Front-end code edit data
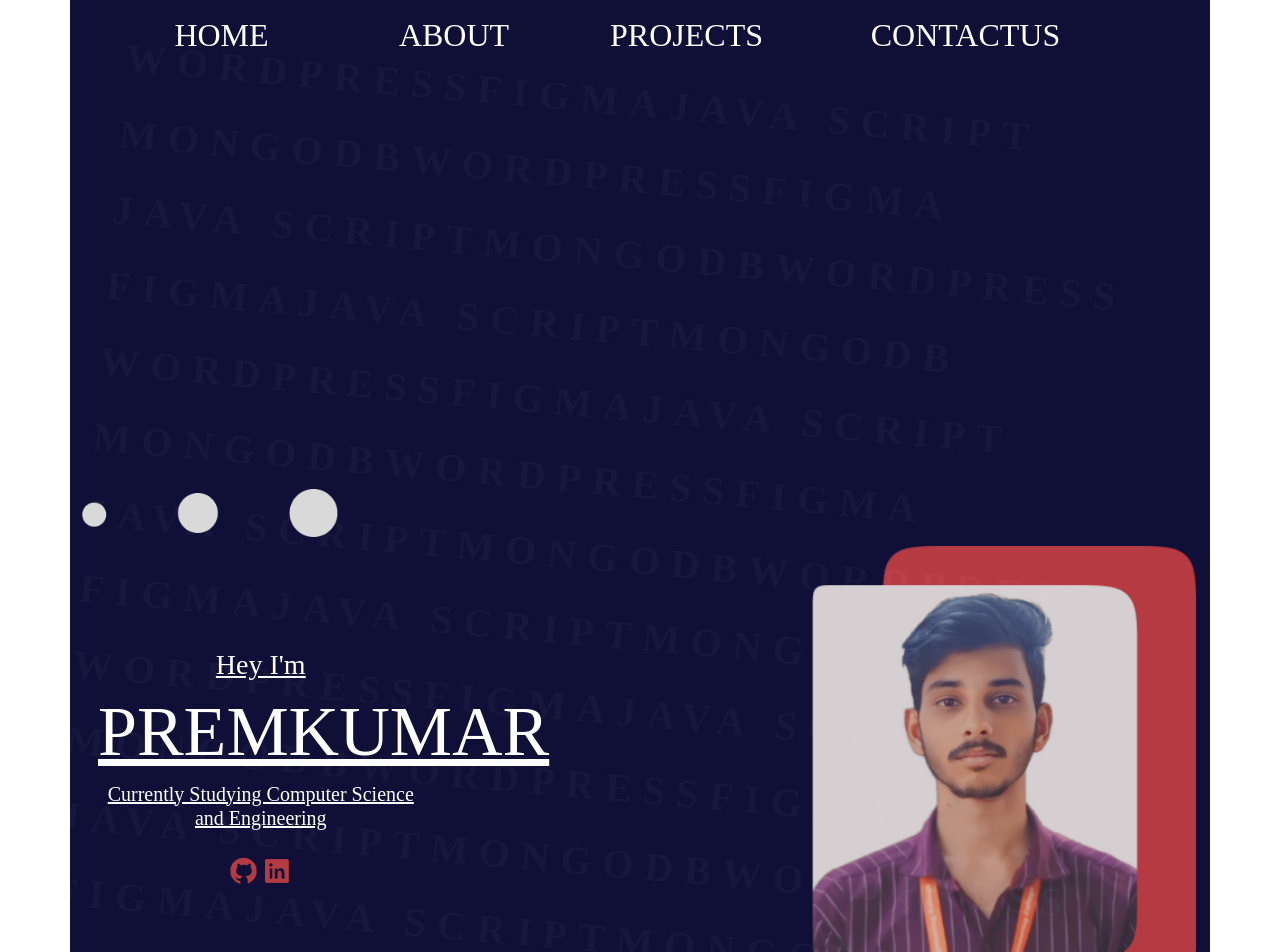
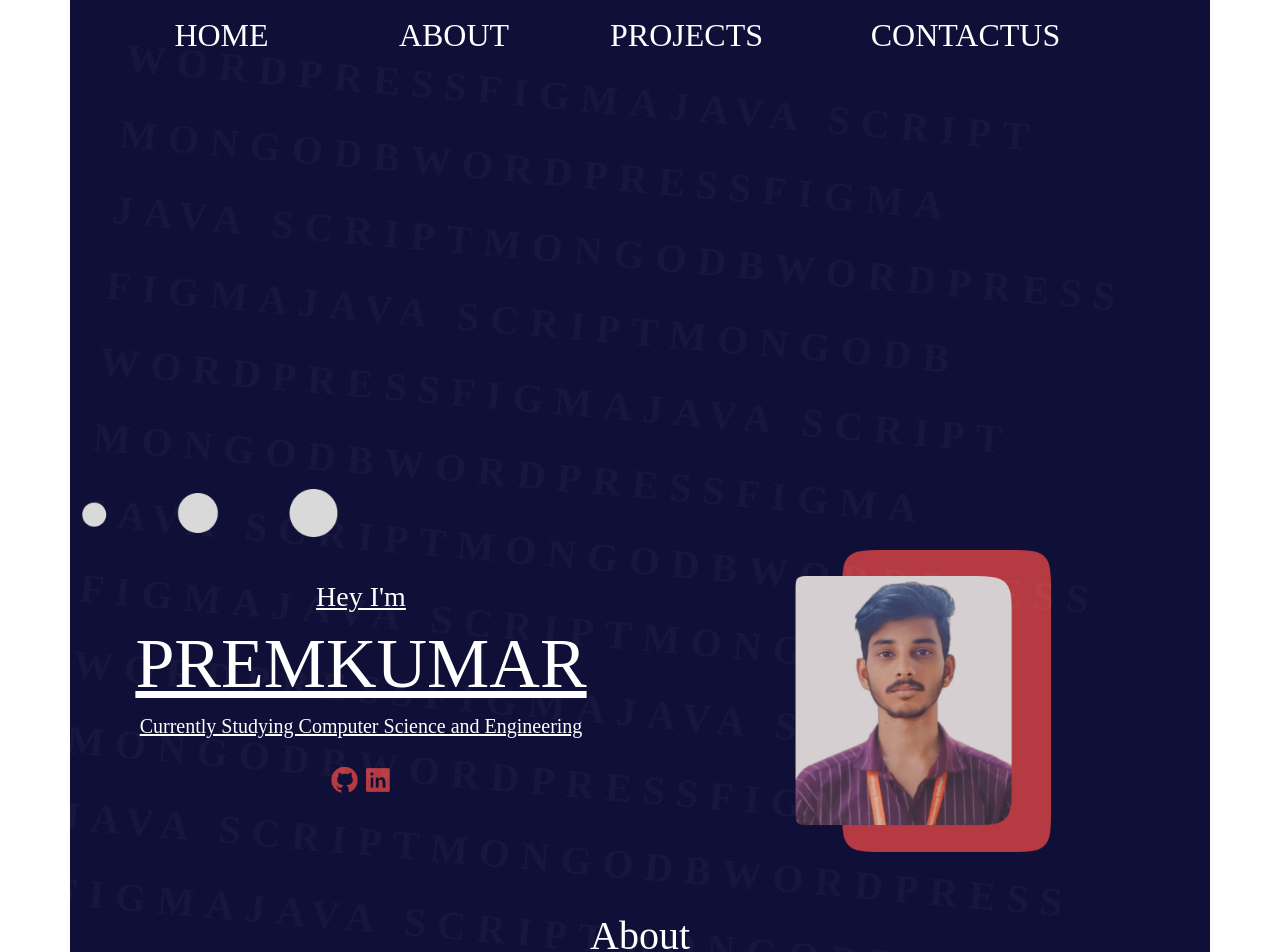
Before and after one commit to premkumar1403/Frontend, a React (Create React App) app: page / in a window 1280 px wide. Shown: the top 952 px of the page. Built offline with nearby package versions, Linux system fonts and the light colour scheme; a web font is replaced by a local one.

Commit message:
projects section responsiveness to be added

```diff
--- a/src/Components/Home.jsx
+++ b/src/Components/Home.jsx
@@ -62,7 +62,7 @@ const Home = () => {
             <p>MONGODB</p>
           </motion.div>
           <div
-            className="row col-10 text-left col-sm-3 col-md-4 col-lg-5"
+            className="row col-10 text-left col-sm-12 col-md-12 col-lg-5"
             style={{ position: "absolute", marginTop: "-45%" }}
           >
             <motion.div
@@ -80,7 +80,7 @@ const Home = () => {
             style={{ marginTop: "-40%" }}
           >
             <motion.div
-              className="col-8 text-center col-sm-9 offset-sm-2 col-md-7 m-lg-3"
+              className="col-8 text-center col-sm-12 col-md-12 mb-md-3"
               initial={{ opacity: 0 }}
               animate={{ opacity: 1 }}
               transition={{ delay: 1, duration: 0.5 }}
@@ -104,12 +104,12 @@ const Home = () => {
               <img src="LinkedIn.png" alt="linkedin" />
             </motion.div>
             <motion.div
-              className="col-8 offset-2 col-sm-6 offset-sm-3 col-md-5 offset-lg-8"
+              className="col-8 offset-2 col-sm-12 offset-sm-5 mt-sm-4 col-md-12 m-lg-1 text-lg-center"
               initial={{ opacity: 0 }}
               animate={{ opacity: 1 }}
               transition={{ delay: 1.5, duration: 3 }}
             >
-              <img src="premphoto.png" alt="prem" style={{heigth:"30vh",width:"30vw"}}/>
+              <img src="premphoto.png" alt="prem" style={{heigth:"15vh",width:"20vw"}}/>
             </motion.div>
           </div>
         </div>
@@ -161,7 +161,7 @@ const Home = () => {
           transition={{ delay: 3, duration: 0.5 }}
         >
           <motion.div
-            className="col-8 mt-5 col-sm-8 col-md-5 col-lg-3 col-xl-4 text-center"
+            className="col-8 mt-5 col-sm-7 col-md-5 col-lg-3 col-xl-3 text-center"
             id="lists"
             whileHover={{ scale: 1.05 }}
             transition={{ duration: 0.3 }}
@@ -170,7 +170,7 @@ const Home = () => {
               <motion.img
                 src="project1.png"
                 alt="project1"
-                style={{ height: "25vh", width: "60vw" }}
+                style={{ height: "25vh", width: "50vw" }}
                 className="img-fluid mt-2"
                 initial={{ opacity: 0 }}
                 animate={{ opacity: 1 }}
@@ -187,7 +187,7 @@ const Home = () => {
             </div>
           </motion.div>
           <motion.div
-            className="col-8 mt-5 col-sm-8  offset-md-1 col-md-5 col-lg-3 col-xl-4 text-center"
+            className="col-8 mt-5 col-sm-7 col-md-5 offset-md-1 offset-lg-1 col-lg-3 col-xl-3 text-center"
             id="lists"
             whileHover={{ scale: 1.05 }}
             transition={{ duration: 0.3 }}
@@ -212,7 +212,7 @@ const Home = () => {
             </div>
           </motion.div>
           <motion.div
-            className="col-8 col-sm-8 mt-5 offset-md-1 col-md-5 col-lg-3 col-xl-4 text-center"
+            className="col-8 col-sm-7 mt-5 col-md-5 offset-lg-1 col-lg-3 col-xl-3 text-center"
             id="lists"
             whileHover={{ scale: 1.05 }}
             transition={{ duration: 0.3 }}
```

...

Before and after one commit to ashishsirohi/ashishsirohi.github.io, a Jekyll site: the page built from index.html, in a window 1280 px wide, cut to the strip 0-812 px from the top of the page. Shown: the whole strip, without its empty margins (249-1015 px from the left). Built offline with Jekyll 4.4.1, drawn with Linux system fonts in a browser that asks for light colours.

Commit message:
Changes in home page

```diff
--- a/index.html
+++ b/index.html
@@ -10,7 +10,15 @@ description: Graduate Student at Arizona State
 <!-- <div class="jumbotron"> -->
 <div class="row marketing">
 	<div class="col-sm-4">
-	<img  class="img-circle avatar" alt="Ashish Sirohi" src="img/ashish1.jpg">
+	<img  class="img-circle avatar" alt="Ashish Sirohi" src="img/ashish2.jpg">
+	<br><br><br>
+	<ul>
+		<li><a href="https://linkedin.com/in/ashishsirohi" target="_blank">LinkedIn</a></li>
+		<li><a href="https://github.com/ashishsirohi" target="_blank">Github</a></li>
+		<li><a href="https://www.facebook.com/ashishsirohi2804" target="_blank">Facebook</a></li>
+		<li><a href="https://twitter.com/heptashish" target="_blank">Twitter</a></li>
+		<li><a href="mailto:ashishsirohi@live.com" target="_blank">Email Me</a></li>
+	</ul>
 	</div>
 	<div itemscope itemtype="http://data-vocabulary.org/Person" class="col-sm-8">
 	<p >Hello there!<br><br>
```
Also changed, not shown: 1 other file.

*Action item*
Identify every line above with the string "circle" in it. Copy those lines.

*Solution*
-	<img  class="img-circle avatar" alt="Ashish Sirohi" src="img/ashish1.jpg">
+	<img  class="img-circle avatar" alt="Ashish Sirohi" src="img/ashish2.jpg">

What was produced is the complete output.